Exercise brief. Each entry is to be retyped exactly as it appears. Leave the images out.

Input.
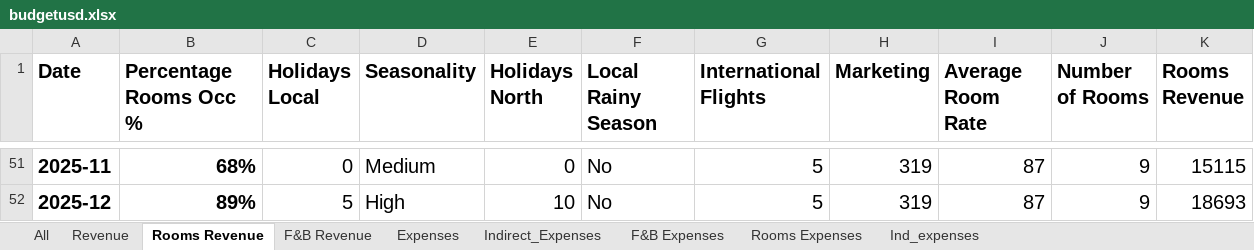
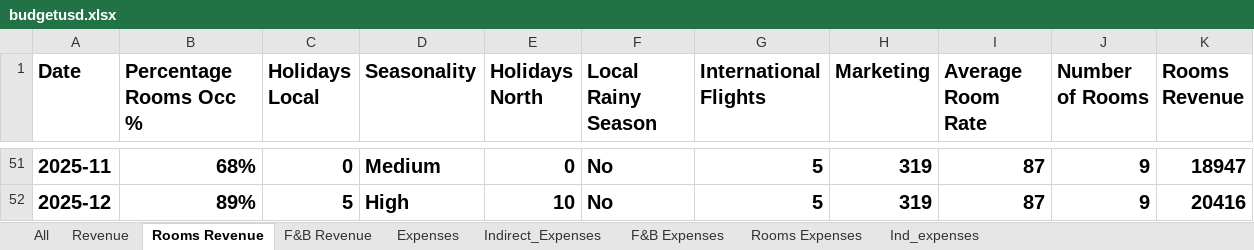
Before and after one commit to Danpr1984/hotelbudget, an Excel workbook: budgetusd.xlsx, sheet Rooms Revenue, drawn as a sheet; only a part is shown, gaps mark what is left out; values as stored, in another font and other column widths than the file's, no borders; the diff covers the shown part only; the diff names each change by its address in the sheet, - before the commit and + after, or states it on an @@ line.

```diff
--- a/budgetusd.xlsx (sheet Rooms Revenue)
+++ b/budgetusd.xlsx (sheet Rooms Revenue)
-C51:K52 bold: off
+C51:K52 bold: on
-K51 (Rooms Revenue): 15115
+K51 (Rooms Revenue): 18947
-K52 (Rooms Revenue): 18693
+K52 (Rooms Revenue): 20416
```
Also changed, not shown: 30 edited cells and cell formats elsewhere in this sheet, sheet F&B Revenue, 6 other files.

Solution to the exercise.
Before and after one commit to Danpr1984/hotelbudget, an Excel workbook: budgetusd.xlsx, sheet Rooms Revenue, drawn as a sheet; only a part is shown, gaps mark what is left out; values as stored, in another font and other column widths than the file's, no borders; the diff covers the shown part only; the diff names each change by its address in the sheet, - before the commit and + after, or states it on an @@ line.

```diff
--- a/budgetusd.xlsx (sheet Rooms Revenue)
+++ b/budgetusd.xlsx (sheet Rooms Revenue)
-C51:K52 bold: off
+C51:K52 bold: on
-K51 (Rooms Revenue): 15115
+K51 (Rooms Revenue): 18947
-K52 (Rooms Revenue): 18693
+K52 (Rooms Revenue): 20416
```
Also changed, not shown: 30 edited cells and cell formats elsewhere in this sheet, sheet F&B Revenue, 6 other files.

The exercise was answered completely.